Psychometric tests - aptitude tests or personality assessments - are often used by employers as part of the selection process. They can also help you identify your strengths and abilities and assess your suitability for particular careers or occupations.
These are sometimes known as cognitive, ability or intelligence
tests. The most common assess your abilities in the areas of verbal and numerical
reasoning. Abstract or diagrammatic reasoning tests may also be used to assess your logic and visual thinking skills.
Tips for success when sitting aptitude tests
Try out the type of aptitude tests used by many employers.
Reach the test location in good time, well-rested and in a positive frame of mind.
Take the time to work through any practice questions, before the test itself begins.
Try to be aware of the time as you work through the questions - work out before the test starts roughly how much time you have for each question.
Try to work quickly and accurately.
Don't spend too long on a question that you are struggling with, but don't abandon a question prematurely if you are close to solving it.
Avoid wild guessing - in some tests marks are taken off for incorrect answers.
Try not to be overawed by the formal nature of the test or to be panicked by the time pressure.
For help with numeracy skills, Maths-Aid at the University have practice tests and resources to help you refresh your maths skills. You can also get free one-to-one help from tutors in the Maths-Aid drop-in centre in the Robinson Library, though please try the numerical reasoning tests on their website before visiting - the tutors can then help you with more specific problems, rather than general ones. You can find more details including opening hours on their website.

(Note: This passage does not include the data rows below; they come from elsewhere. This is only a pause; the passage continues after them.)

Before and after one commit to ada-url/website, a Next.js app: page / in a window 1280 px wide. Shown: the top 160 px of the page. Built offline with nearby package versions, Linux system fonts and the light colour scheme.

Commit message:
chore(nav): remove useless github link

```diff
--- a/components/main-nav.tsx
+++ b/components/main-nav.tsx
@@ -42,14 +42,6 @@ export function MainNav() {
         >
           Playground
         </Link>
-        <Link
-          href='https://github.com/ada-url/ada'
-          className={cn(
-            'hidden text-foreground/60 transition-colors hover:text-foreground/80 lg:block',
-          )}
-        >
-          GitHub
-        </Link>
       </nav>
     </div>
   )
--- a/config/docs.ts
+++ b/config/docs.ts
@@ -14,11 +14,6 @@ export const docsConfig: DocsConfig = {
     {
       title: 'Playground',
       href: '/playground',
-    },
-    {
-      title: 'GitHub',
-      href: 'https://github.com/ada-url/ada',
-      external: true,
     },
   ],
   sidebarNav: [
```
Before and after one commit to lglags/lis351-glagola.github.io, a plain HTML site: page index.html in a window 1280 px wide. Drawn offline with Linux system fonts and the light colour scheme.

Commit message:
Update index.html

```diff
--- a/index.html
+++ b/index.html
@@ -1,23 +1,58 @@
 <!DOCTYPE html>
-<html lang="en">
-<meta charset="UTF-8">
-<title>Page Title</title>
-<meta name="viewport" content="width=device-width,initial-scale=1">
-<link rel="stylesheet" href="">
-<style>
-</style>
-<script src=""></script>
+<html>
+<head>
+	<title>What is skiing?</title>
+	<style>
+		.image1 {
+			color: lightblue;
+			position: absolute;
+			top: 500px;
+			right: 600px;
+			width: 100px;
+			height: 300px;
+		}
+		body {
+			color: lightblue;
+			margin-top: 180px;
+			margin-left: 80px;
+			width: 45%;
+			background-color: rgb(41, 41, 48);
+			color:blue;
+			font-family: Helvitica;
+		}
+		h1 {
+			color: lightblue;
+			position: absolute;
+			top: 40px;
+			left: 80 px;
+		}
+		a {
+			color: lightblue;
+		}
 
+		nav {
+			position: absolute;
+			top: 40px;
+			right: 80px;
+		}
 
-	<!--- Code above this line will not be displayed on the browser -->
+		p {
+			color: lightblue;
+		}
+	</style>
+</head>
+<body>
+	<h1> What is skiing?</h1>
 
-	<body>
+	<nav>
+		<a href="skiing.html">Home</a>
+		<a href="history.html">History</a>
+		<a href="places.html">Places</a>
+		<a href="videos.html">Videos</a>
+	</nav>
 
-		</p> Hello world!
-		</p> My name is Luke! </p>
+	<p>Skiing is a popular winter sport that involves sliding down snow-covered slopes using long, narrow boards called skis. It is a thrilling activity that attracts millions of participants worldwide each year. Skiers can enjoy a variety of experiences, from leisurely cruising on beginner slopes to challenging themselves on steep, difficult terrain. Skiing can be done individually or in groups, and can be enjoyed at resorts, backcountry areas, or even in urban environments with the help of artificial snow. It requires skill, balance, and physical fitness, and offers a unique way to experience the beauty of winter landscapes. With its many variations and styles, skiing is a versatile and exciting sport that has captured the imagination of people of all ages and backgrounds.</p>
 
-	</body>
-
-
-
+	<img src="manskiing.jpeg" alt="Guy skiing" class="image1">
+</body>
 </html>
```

Additional support can also be found at mathcentre, via a range of self-study resources including video tutorials, workbooks and online practice exercises. BBC Bitesize includes tests and revision material for GCSE level maths. For tips on taking a numerical reasoning test, visit the Assessment Day website.
Personality questionnaires are used to see how you react to different situations. There are no right or wrong answers and the questionnaires generate a profile of you highlighting your personal qualities and characteristics. The questionnaires are usually untimed, but you will be encouraged to complete them relatively quickly.
Tips for completing personality questionnaires
Be honest with your answers.
Go with your first thought, and 'be yourself'.
There is little point in trying to identify what qualities the selectors are looking for - there is unlikely to be one exact 'profile' and tests are usually designed to identify when someone is giving a false picture of themselves.
The Graduate Medical School Admissions Test (GAMSAT) is used by some Medical Schools, especially for the 4 year graduate entry course. Visit the UCAS website for more details. Practice GAMSAT questions are available to buy on the GAMSAT website together with tips and advice.
BMAT is the admissions test for Medicine and Veterinary Medicine used for some courses at Oxford, Cambridge, Imperial, Leeds, Lancaster, UCL and the Royal Veterinary College. Site includes example questions.
LNAT National Admissions Test for Law - used for admissions to law undergraduate courses at several UK universities including Birmingham, Bristol, Durham, Glasgow, King's College London, Nottingham, Oxford, SOAS and University College London.
Hogan Lovells - includes practice questions based on the Watson Glaser Critical Thinking Test, which is designed to find out how well people can reason analytically and logically. Often used to test staff who will be involved in complex decision making (policy formulation, strategy planning, etc) and is similar to the GMAT test.
The following books are available for reference use in the Careers Service.